The Gopher team this year was really not that far away from making a super regional. One more win in conference play, and there may have been a Minneapolis regional instead of one in Louisville--and had you gotten Middle Tennessee, Vanderbilt, & Indiana, as your competition like the Cardinals did (rather than having to play the best program in college baseball over the last 20 years at their own place), who knows? The Gophers might well be preparing for a super regional right now.

BOTTOM LINE: With such a venerable and stable coaching staff, it just seems to be me that all the Gopher baseball program is missing for even greater future success is the ability to go across the nation and pluck out a few choice arms-for-hire (from JuCos, if necessary) whenever the need arises. It would help, of course, if other Big Ten teams started doing the same thing.

LA GOPHER
06-03-2009, 07:01 AM
As for pitching, it is a huge difference but i think it is more complicated than just recruit better pitching. Most of the players in the north play mutlitple sports so they don't focus on baseball until spring and alot of times the good pitchers either sign porfessionally or when they do go to college, they are usually pretty raw and some don't start to develope until they are almost done with college.

As far as players participating in multiple sports, this is true everywhere in the country. In fact, there was an article here recently about nine of LSU's current players who played quarterback for their high school football teams. And that doesn't include Chad Jones (current safety for the LSU football team) and other players who played other positions in football and also participated in basketball/track/etc.

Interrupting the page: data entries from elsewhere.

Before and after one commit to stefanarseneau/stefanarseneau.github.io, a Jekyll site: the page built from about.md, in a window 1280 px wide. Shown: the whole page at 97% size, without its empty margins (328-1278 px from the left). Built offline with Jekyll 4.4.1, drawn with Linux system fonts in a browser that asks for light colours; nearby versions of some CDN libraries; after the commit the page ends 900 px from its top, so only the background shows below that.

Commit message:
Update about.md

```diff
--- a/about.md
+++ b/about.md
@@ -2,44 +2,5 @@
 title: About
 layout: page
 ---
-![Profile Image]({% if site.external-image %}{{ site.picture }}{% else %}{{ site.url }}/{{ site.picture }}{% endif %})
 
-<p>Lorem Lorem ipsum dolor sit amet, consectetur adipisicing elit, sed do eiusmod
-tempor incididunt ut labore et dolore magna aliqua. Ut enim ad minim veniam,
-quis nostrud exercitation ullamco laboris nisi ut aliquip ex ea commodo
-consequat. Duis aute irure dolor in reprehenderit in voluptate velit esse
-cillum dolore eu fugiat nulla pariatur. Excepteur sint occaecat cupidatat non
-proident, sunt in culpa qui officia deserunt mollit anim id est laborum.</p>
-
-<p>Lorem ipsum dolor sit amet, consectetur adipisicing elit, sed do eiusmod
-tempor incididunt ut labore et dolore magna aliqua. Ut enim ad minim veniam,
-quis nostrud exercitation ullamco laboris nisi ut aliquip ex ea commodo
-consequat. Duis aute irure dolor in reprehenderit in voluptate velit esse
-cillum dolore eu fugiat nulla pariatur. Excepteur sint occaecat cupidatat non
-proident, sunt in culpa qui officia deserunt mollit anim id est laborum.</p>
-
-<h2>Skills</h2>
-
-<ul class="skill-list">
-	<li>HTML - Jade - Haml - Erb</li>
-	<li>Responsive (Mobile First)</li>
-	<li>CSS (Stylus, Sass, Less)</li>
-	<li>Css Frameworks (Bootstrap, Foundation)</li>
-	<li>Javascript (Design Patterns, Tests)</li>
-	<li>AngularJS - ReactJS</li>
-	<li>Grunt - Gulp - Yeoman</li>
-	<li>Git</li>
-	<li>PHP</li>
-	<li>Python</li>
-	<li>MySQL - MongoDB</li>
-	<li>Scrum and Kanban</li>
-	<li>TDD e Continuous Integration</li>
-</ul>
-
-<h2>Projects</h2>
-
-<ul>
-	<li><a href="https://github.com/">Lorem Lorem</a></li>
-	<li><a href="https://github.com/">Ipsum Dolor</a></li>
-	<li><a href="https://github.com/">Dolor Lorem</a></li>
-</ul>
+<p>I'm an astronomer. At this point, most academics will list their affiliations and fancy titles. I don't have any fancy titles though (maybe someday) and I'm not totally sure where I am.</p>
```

Personally, I agree with Friend of Gophers that college baseball programs will only thrive in places where they are supported financially by their institutions. If universities back their programs with state-of-the-art facilities, then players will follow (and hopefully fans, too). Case in point - Arkansas. I think the recent success they're having is in direct relation to the amount of money that has been spent on their facilities. I'm not saying ever school should go out and build a new stadium, but if they want a successful program then their going to have to pay for it. Although, I can see why institutions are a bit weary of doing so due to the fact that, historically speaking, baseball is not a revenue producing sport for the majority of NCAA programs. For what it's worth, I think the arms race that is going on in the SEC right now is a bit out of control.

In any case, the Gophers had a hell of a year and I hope they continue get better down the road.:drink:

JohnnyGopher
06-03-2009, 02:53 PM
But the problem most people have in the north is why fully fund a sport that is so lopsided toward the south and the chances of suceeding at the highest levels are slim, especially in bad economic times when most schools budgets are being cut.

Since the southern schools refuse to budge at all on the start dates, northern teams are forced to play 3/4 of there games on the road and that includes long early season southern road trips that get very, very expensive. Even if a northern team averaged 5,000 fans a game, it still wouldn't break even with the huge costs of travel that teams in the South don't have to go through. Most administrators see this as a no win situation which is why Northern Iowa decided to cut there program after this year. With Northern Iowa gone, Iowa State gone, Wisconsin gone, the Gophers don't have very many options for non conference games outside of the Dakota schools.

Baseball is extremely popular in Minnesota and surrounding areas, high school, Legion, heck Town ball is huge, the Saints are huge in St. paul, the Twins have a giant midwest following. I think alot of people just see college basbeall as a waste of time now days. They can look back at the great National Championship MN teams and talk about Molitor, Steinbach, Winfield and others from the glory days, but when they turn on the College World Series, it's the same teams every year from the same parts of the country and they don't give the current team more than a passing thought.